Company ABC has a margin rate of 3%, which means you only have to deposit 3% of the total value of the trade as position margin. Therefore, in this example your position margin will be $300 (10,000 units x 100p = $10,000 x 3%).

Remember that if the price moves against you, it’s possible to lose more than your margin of $300, as losses will be based on the full value of the position.

Outcome A: a profitable trade

Let’s assume your prediction was correct and the price rises over the next week to 110 / 112. You decide to close your buy trade by selling at 110 cents (the current sell price). Remember, commission is charged when you exit a trade too, so a charge of $11 would be applied when you close the trade, as 0.10% of the trade size is $11 (10,000 units x 110p = $11,000 x 0.10%).

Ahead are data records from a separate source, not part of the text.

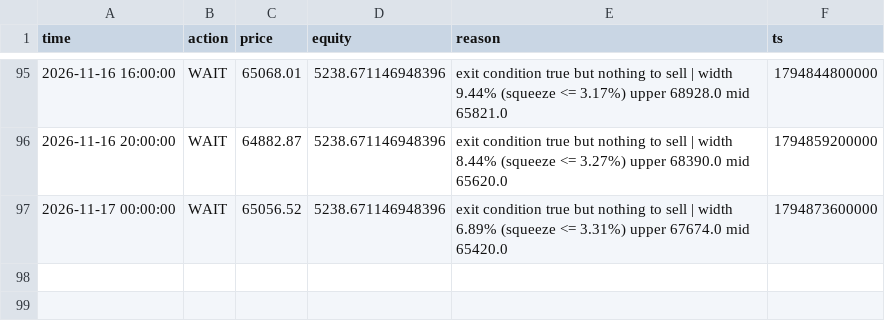
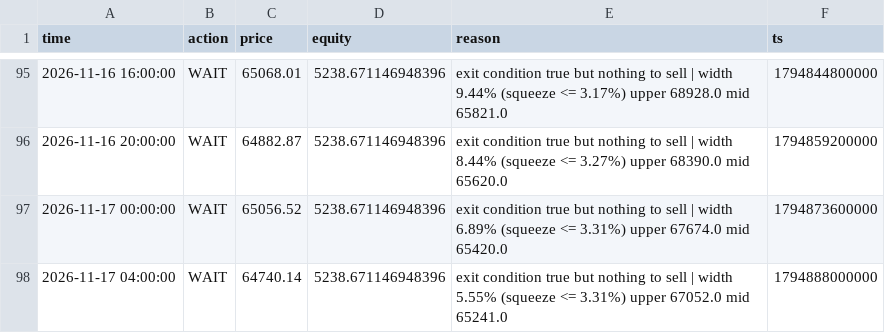
Before and after one commit to mtarvecha660-lgtm/btc-paper-live, a CSV file: live/state/v2_bb_squeeze/decisions.csv, drawn as a sheet; only a part is shown, gaps mark what is left out.

```diff
--- a/live/state/v2_bb_squeeze/decisions.csv
+++ b/live/state/v2_bb_squeeze/decisions.csv
@@ -97 +97,2 @@ time,action,price,equity,reason,ts
 2026-11-17 00:00:00,WAIT,65056.52,5238.671146948396,exit condition true but nothing to sell | width 6.89% (squeeze <= 3.31%) upper 67674.0 mid 65420.0,1794873600000
+2026-11-17 04:00:00,WAIT,64740.14,5238.671146948396,exit condition true but nothing to sell | width 5.55% (squeeze <= 3.31%) upper 67052.0 mid 65241.0,1794888000000
```
Also changed, not shown: live/state/donchian_breakout/decisions.csv, live/state/ema_cross/decisions.csv, 21 other files.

The price has moved 10 cents in your favour, from 100 cents (the initial buy price or opening price) to 110 cents (the current sell price or closing price). Multiply this by the number of units you bought (10,000) to calculate your profit of $1000, then subtract the total commission charge ($10 at entry + $11 at exit = $21) which results in a total profit of $979.

Outcome B: a losing trade

Unfortunately, your prediction was wrong and the price of Company ABC drops over the next week to 93 / 95. You think the price is likely to continue dropping so, to limit your losses, you decide to sell at 93 cents (the current sell price) to close the trade. As commission is charged when you exit a trade too, a charge of $£9.30 would apply, as 0.10% of the trade size is $9.30 (10,000 units x 93c = $9,300 x 0.10%).

The price has moved 7 cents against you, from 100 cents (the initial buy price) to 93 cents (the current sell price). Multiply this by the number of units you bought (10,000) to calculate your loss of $700, plus the total commission charge ($10 at entry + $9.30 at exit = $19.30) which results in a total loss of $719.30.

Trading CFDs can be a good money maker. That being said, as with all types of trading, you should ensure you have a good knowledge of the markets and all of its aspects to maximise the chances of profitability.